• 1 <= stoneValue[i] <= 10^6

## Solution: Range DP + Prefix Sum

dp[l][r] := max store Alice can get from range [l, r]
sum_l = sum(l, k), sum_r = sum(k + 1, r)
dp[l][r] = max{
dp[l][k] + sum_l if sum_l < sum_r
dp[k+1][r] + sum_r if sum_r < sum_l
max(dp[l][k], dp[k+1][r])) + sum_l if sum_l == sum_r)
} for k in [l, r)

Time complexity: O(n^3)
Space complexity: O(n^2)

## C++

Given a binary string s (a string consisting only of ‘0’ and ‘1’s).

Return the number of substrings with all characters 1’s.

Since the answer may be too large, return it modulo 10^9 + 7.

Example 1:

Input: s = "0110111"
Output: 9
Explanation: There are 9 substring in total with only 1's characters.
"1" -> 5 times.
"11" -> 3 times.
"111" -> 1 time.

Example 2:

Input: s = "101"
Output: 2
Explanation: Substring "1" is shown 2 times in s.

Example 3:

Input: s = "111111"
Output: 21
Explanation: Each substring contains only 1's characters.

Example 4:

Input: s = "000"
Output: 0

Constraints:

• s[i] == '0' or s[i] == '1'
• 1 <= s.length <= 10^5

## Solution: DP/ Prefix Sum

dp[i] := # of all 1 subarrays end with s[i].
dp[i] = dp[i-1] if s[i] == ‘1‘ else 0
ans = sum(dp)
s=1101
dp[0] = 1 // 1
dp[1] = 2 // 11, *1
dp[2] = 0 // None
dp[3] = 1 // ***1
ans = 1 + 2 + 1 = 5

Time complexity: O(n)
Space complexity: O(n)

## C++

dp[i] only depends on dp[i-1], we can reduce the space complexity to O(1)

## Python3

Given an array of integers arr.
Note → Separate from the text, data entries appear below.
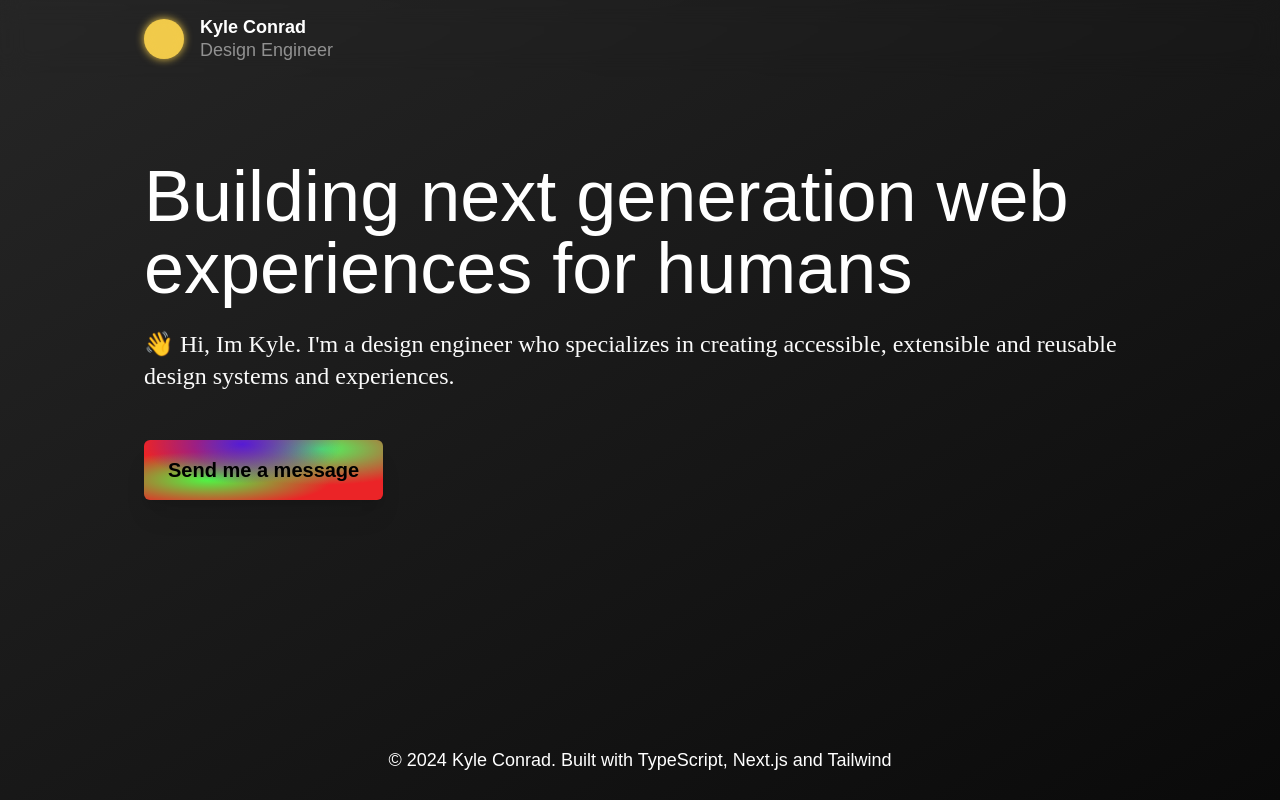
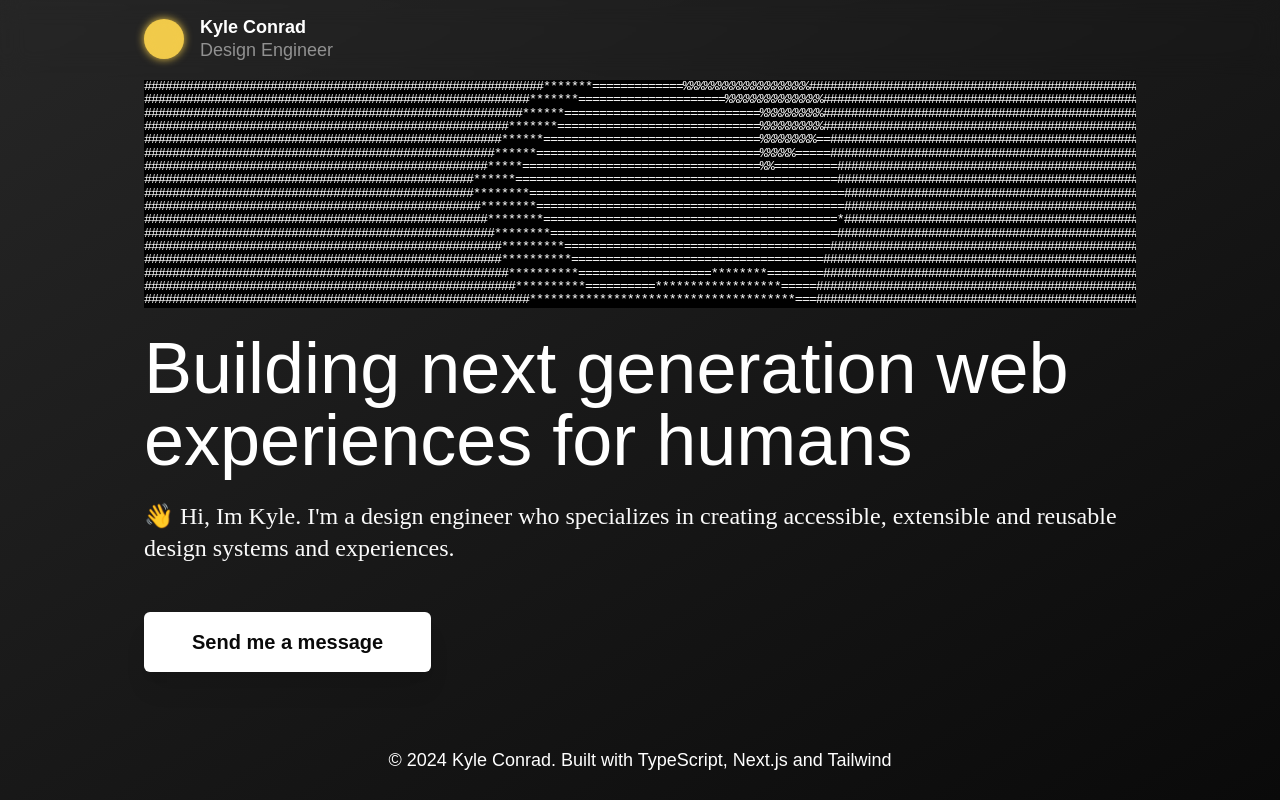
Before and after one commit to kwconrad/personal-website, a Next.js app: page / in a window 1280 px wide. Built offline with nearby package versions, Linux system fonts and the light colour scheme; a web font is replaced by a local one.

Commit message:
add 3d ascii animation

```diff
--- a/app/page.tsx
+++ b/app/page.tsx
@@ -1,9 +1,48 @@
 "use client";
+import React, { useRef } from "react";
+import { Canvas, useFrame } from "@react-three/fiber";
+import { AsciiRenderer, OrbitControls } from "@react-three/drei";
+import { Mesh, TextureLoader } from "three";
+
+function Dodecahedron() {
+  const sphereRef = useRef<Mesh>(null);
+
+  // Use useFrame to rotate the sphere every frame
+  useFrame(() => {
+    if (sphereRef.current) {
+      sphereRef.current.rotation.x += 0.002;
+      sphereRef.current.rotation.y += 0.002;
+      sphereRef.current.rotation.z += 0.002;
+    }
+  });
+
+  return (
+    <mesh ref={sphereRef} position={[0, 0, 0]}>
+      <dodecahedronGeometry />
+      <meshStandardMaterial roughness={0.75} emissive="#404057" />
+    </mesh>
+  );
+}
 
 export default function Home() {
   return (
-    <main className="flex h-full w-full flex-shrink-0 flex-col gap-16 py-12 md:gap-32 md:py-20">
+    <main className="relative flex h-full w-full flex-shrink-0 flex-col gap-6 pb-12">
       {/* About me */}
+      <Canvas className="h-30 w-full" camera={{ position: [0, 0, 5], zoom: 6 }}>
+        <ambientLight intensity={0.4} />
+        <pointLight position={[3, 4.6, 3.7]} intensity={25} />
+
+        <Dodecahedron />
+
+        <AsciiRenderer fgColor="white" bgColor="black" />
+
+        {/* Camera controls */}
+        <OrbitControls
+          enablePan={false}
+          enableZoom={false}
+          enableRotate={false}
+        />
+      </Canvas>
       <section className="flex w-full flex-col gap-8 md:gap-12">
         <div className="flex flex-col gap-6">
           <h1 className="font-sans text-5xl font-medium text-white md:text-7xl">
@@ -18,12 +57,7 @@
         <div>
           <a
             href="mailto:conradwebdev@gmail.com"
-            className="duration-400 flex w-full justify-center rounded-md px-6 py-4 font-sans text-xl font-bold shadow-xl transition-all ease-in-out hover:hue-rotate-180 md:w-fit"
-            style={{
-              backgroundColor: "hsla(359,83%,53%,1)",
-              backgroundImage:
-                "radial-gradient(at 41% 7%, hsla(259,78%,47%,1) 0px, transparent 50%),radial-gradient(at 74% 15%, hsla(127,94%,64%,1) 0px, transparent 50%),radial-gradient(at 27% 66%, hsla(117,93%,62%,1) 0px, transparent 50%)",
-            }}
+            className="duration-400 flex w-full justify-center rounded-md bg-white px-12 py-4 font-sans text-xl font-bold text-neutral-950 shadow-xl transition-all ease-in-out md:w-fit"
           >
             Send me a message
           </a>
--- a/package.json
+++ b/package.json
@@ -11,15 +11,18 @@
   "dependencies": {
     "@headlessui/react": "^2.1.8",
     "@heroicons/react": "^2.1.5",
+    "@react-three/drei": "^9.120.6",
+    "@react-three/fiber": "^8.17.12",
     "@types/node": "20.8.3",
     "@types/react": "18.2.25",
     "@types/react-dom": "18.2.11",
+    "@types/three": "^0.172.0",
     "autoprefixer": "10.4.16",
     "clsx": "^2.1.1",
     "eslint": "8.51.0",
     "eslint-config-next": "13.5.4",
     "formik": "^2.4.5",
-    "framer-motion": "^11.9.0",
+    "motion": "^11.16.4",
     "next": "^14.2.4",
     "postcss": "8.4.31",
     "prettier": "^3.0.3",
@@ -27,6 +30,7 @@
     "react-datepicker": "^7.4.0",
     "react-dom": "^18.3.1",
     "tailwindcss": "3.3.3",
+    "three": "^0.172.0",
     "typescript": "5.2.2",
     "yup": "^1.3.2"
   },
```
Also changed, not shown: 1 other file (tests, documents, lock files or other folders).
Return the number of sub-arrays with odd sum.

As the answer may grow large, the answer must be computed modulo 10^9 + 7.

Example 1:

Input: arr = [1,3,5]
Output: 4
Explanation: All sub-arrays are [[1],[1,3],[1,3,5],[3],[3,5],[5]]
All sub-arrays sum are [1,4,9,3,8,5].
Odd sums are [1,9,3,5] so the answer is 4.

Example 2:

Input: arr = [2,4,6]
Output: 0
Explanation: All sub-arrays are [[2],[2,4],[2,4,6],[4],[4,6],[6]]
All sub-arrays sum are [2,6,12,4,10,6].
All sub-arrays have even sum and the answer is 0.

Example 3:

Input: arr = [1,2,3,4,5,6,7]
Output: 16

Example 4:

Input: arr = [100,100,99,99]
Output: 4

Example 5:

Input: arr = [7]
Output: 1

Constraints:

• 1 <= arr.length <= 10^5
• 1 <= arr[i] <= 100

## Solution: DP

We would like to know how many subarrays end with arr[i] have odd or even sums.

dp[i][0] := # end with arr[i] has even sum
dp[i][1] := # end with arr[i] has even sum

if arr[i] is even:

dp[i][0]=dp[i-1][0] + 1, dp[i][1]=dp[i-1][1]

else:

dp[i][1]=dp[i-1][0], dp[i][0]=dp[i-1][0] + 1

ans = sum(dp[i][1])

Time complexity: O(n)
Space complexity: O(n) -> O(1)